Read the complete review on the Loewe Fall 2024 menswear show, which was presented in Paris, and catch a glimpse of the collection.
Jonathan Anderson’s fall men’s Loewe show was one of those highly enjoyable immersions in the dynamic contradictions of contemporary consciousness he particularly excels at. Playful and uncomplicated and complicated and philosophical—all at the same time—it was alive with really great clothes, art content and (of course) packed with celebrities. “Collaged realness,” as a line in his press release had it.
Anderson had collaborated with the American artist Richard Hawkins, whose layered paintings of young men—shirts off—are drawn from pop culture, art history and porn. Some of his paintings were at one end of the room, while twelve arched video installations—like stained glass windows—played self-portrait footage shot by a variety of Loewe’s male ambassadors and friends, Josh O’Connor, Jamie Dornan, Taeyong, Obongjayar and Omar Apollo among them.
Anderson was reckoning with the ubiquity of social media and what it does to souse our brains with information and desire: the “algorithm of masculinity,” as he put it. “It’s 360 degrees—you can’t get away from media.” The stuff that we see everywhere all of the time “sort of levels everything out,” he said. “I think it’s sort of like looking at it as what it is, kind of going ‘I’m gonna reinterpret it—the norms.’ But by using trickery.”
Trickery! Where did that come in? The parade of boys was wearing precisely what Anderson does best—his erotically-charged super-luxurious Loewe leather, shearling and suede, chunky, crafty home-knitting, elaborate one-off art pieces and the best-in-class plain basics (jeans, shirts, sweatpants)—all the elements that make Loewe a shopping hot-spot.
The genius is in the styling equations, the visual isolation and proportions of items walking around among the naked torsos and bare legs “Gestural” (as Anderson has put it before) ideas are an unmistakable part of his knack for capturing and characterizing real life dressing habits.This season, it was the blatant suggestiveness of unbuckled half-belts; coats with piles of T-shirts caught inside (“as if a teenager’s just rolled out of bed with the laundry inside,”) and the fact that some of the garments—as he said afterwards—were actually fused together. “It’s sort of like the shoe attaching to the sock, the sock to the trouser, or the jacket to the trouser. So it becomes a one-piece thing,” he explained. “I wanted to have fun with it.”
You couldn’t see that (the trickery), but you got the sense of haste, maybe a touch of neo-grunge, couldn’t-care-lessness, and yet, of course, it was all styled camera ready for a street style moment.

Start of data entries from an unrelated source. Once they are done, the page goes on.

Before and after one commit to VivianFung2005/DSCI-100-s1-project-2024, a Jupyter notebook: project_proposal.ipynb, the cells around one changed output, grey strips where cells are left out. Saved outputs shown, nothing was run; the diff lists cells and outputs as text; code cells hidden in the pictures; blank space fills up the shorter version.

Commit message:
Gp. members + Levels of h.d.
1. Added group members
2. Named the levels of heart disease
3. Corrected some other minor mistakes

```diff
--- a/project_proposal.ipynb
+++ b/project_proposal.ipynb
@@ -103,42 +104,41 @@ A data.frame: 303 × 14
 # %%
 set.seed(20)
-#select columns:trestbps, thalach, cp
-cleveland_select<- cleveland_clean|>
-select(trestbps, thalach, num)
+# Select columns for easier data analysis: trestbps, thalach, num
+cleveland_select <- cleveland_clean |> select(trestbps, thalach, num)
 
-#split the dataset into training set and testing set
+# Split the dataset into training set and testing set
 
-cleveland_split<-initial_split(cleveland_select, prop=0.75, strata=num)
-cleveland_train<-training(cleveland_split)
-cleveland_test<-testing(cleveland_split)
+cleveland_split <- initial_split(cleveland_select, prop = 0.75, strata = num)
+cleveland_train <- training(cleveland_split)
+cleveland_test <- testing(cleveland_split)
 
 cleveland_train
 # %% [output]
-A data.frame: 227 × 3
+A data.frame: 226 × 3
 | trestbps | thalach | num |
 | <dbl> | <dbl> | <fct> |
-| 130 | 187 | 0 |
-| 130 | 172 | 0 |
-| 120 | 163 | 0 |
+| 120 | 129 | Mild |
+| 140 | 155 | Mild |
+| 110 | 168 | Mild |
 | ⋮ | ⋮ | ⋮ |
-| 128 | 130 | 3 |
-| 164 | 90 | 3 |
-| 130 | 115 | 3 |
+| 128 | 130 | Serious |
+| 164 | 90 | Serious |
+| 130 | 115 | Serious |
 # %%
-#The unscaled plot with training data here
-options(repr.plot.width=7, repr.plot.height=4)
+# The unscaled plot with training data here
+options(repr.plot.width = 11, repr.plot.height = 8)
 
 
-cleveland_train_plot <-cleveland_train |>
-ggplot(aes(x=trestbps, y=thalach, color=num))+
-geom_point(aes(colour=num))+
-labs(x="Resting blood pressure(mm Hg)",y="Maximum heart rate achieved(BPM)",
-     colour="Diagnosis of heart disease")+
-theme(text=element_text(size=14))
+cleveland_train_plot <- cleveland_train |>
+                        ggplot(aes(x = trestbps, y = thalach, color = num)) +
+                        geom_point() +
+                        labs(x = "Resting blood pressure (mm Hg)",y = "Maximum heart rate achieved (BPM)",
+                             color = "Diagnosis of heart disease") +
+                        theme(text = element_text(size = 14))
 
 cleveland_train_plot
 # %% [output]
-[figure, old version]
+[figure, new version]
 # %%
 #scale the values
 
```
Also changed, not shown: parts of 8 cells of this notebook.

There was more information on the soundtrack—bursts of interviews about Sean Penn and Justin Bieber, and a blast of a Western movie score. “It was a lot about heroes and bad boys. And a lot about America. How The American Dream kind of became a global dream somehow,” Anderson concluded. “Though now, in a weird way, it’s not about countries anymore. It’s about the internet. We are just the internet.”
A glimpse at the Loewe Fall 2024 menswear collection
Originally published in Vogue.com